In 2014, Congress authorized the Veterans Choice Program (VCP), which allowed Veterans to access care in the community if they lived more than 40 miles from the closest VA healthcare facility, could not schedule an appointment within 30 days or by the date clinically necessary (whichever was sooner), or experienced other specific hardships. Since the rollout of VCP, approximately two million Veterans have used the program. This cross-sectional study sought to: 1) Determine whether VA wait times declined after VCP implementation, 2) Compare appointment wait times for specialty care in VA versus community medical centers, and 3) Identify the proportions of community care wait times that were attributable to VA administrative processes. Using VA administrative data, investigators identified new consultation requests in four specialties: cardiology, gastroenterology, orthopedics, and urology, which were selected because they are high-volume purchased services under VCP. From January 2013 to December 2019, VA completed 6.9 million in-house consultations and paid for an additional 869,000 consultations in the community for 3,135,530 million Veterans who sought care in the four specialties. Mean appointment wait times for VA care from 2013 to 2019 were then assessed, identifying changes in access after the implementation of VCP.
- Within the VA healthcare system, orthopedics experienced the largest decline in mean wait times – from 53 days to 30 days. Lesser declines were observed for urology (42 days to 34 days) and gastroenterology (58 days to 51 days). Wait times for cardiology did not differ over time.
- Mean wait times for specialty care were lower at most VA medical centers compared with community care alternatives, even after accounting for administrative delays.
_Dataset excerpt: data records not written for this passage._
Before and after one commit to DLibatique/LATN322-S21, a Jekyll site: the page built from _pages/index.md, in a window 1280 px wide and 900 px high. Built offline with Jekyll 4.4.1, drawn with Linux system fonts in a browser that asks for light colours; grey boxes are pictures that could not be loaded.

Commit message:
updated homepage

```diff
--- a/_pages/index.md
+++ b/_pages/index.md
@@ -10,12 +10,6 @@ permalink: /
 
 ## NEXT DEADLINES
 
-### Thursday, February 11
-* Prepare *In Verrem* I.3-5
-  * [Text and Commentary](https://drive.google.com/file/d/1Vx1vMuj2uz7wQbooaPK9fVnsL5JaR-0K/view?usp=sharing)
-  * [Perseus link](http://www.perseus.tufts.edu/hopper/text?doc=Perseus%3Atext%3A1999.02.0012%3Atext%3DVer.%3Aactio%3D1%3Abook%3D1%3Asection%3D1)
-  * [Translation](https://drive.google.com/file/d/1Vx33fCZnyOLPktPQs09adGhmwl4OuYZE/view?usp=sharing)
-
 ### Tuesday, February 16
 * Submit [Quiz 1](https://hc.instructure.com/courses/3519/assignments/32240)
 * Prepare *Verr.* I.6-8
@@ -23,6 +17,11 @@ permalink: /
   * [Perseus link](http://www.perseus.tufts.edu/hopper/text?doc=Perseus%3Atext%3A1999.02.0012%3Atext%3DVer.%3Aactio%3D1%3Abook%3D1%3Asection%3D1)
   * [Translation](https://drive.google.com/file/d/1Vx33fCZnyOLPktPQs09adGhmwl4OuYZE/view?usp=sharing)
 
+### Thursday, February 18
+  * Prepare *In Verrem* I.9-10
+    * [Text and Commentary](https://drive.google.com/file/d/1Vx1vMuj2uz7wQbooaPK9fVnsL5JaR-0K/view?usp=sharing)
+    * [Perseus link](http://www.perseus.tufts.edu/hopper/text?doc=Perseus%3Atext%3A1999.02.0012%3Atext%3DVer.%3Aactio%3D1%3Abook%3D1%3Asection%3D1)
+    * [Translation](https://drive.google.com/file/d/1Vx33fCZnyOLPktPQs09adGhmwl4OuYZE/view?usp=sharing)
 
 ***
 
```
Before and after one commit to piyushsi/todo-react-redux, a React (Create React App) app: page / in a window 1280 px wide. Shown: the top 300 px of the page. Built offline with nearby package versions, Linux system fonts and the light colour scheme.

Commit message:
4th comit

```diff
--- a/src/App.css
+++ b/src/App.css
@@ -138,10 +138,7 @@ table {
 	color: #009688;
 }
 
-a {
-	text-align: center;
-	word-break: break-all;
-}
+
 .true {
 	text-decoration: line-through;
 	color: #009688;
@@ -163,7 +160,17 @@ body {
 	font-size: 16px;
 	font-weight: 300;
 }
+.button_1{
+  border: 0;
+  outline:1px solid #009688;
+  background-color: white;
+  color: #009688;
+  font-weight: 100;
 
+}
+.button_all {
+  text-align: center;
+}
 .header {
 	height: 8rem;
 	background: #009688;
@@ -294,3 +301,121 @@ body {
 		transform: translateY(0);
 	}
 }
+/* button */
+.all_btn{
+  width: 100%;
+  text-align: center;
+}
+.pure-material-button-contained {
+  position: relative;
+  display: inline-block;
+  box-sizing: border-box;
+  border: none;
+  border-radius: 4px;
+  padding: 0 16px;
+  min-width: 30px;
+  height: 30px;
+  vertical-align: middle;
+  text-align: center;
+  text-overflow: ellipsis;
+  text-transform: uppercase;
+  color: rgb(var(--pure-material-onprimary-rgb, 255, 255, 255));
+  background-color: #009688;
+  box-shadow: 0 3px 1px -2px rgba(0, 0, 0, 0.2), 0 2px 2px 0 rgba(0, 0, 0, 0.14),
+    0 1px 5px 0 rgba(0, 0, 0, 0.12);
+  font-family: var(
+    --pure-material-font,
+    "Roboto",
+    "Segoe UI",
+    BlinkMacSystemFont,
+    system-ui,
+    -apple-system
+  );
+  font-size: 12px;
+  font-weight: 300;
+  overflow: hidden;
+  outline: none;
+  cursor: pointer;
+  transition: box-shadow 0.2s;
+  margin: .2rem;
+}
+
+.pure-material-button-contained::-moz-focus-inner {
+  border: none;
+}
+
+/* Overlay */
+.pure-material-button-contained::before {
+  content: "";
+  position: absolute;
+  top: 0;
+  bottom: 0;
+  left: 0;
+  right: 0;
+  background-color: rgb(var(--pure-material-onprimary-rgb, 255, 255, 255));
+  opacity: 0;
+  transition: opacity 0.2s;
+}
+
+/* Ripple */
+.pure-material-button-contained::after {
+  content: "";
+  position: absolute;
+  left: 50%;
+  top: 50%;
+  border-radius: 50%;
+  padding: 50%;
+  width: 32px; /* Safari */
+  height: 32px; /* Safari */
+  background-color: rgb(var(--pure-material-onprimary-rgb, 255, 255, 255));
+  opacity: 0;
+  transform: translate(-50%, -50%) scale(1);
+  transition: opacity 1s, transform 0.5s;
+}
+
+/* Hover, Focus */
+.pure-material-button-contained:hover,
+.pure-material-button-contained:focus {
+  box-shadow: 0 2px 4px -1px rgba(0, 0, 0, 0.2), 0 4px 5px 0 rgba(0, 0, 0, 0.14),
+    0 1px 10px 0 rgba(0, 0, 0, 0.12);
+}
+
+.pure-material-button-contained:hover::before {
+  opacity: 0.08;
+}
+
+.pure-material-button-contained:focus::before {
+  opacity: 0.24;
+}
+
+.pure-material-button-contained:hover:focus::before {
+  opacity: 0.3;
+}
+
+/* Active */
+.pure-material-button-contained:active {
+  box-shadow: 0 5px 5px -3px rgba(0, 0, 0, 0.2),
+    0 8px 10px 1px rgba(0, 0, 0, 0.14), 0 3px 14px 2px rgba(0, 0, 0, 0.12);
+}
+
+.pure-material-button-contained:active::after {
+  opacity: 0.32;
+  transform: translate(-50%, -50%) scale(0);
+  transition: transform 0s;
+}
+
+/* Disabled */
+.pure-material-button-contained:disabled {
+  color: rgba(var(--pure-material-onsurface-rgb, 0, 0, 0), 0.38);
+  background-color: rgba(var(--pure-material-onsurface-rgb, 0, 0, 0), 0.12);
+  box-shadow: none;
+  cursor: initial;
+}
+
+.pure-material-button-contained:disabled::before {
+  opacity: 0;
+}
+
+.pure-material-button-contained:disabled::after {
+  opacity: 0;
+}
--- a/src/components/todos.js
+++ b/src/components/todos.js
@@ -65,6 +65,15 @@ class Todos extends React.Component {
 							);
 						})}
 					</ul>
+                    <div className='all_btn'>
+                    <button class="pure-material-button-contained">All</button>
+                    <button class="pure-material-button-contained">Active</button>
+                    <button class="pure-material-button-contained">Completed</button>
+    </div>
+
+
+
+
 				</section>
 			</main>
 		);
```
Mean wait times at VA vs community facilities were 33 vs 38 days for cardiology; 54 vs 60 days for gastroenterology; 36 vs 44 days for orthopedics, 36 vs 51 days for urology, and 41 vs 49 days overall.
- Findings indicate that the implementation of VCP in 2014 was not associated with lower specialty care wait-times, suggesting policies that liberalize Veterans' eligibility for community care may be insufficient to lower Veterans' wait times in underserved areas.
- Wait times may not reflect Veteran preferences with scheduling or differences in quality of care.
- Analyses did not account for recent passage of the 2018 MISSON Act, which streamlined community care eligibility for Veterans, or internal VA processes to determine an individual Veteran’s eligibility.
- A portion of VA referrals to community care may be misclassified as in-house consultations, and ‘specialty’ is not recorded for some community referrals.
- From available data, investigators were unable to identify consultation urgency or to conclude whether or not wait times were clinically appropriate
This study was funded through VA HSR&D’s Quality Enhancement Research Initiative (QUERI). Dr. Pizer is part of QUERI’s Partnered Evidence-Based Policy Resource Center (PEPReC) in Boston, MA.
Griffith K, Ndugga N, and Pizer S. Appointment Wait Times for Specialty Care in Veterans Health Administration Facilities vs Community Medical Centers. JAMA Network Open. Research Letter. August 26, 2020. Epub ahead of print.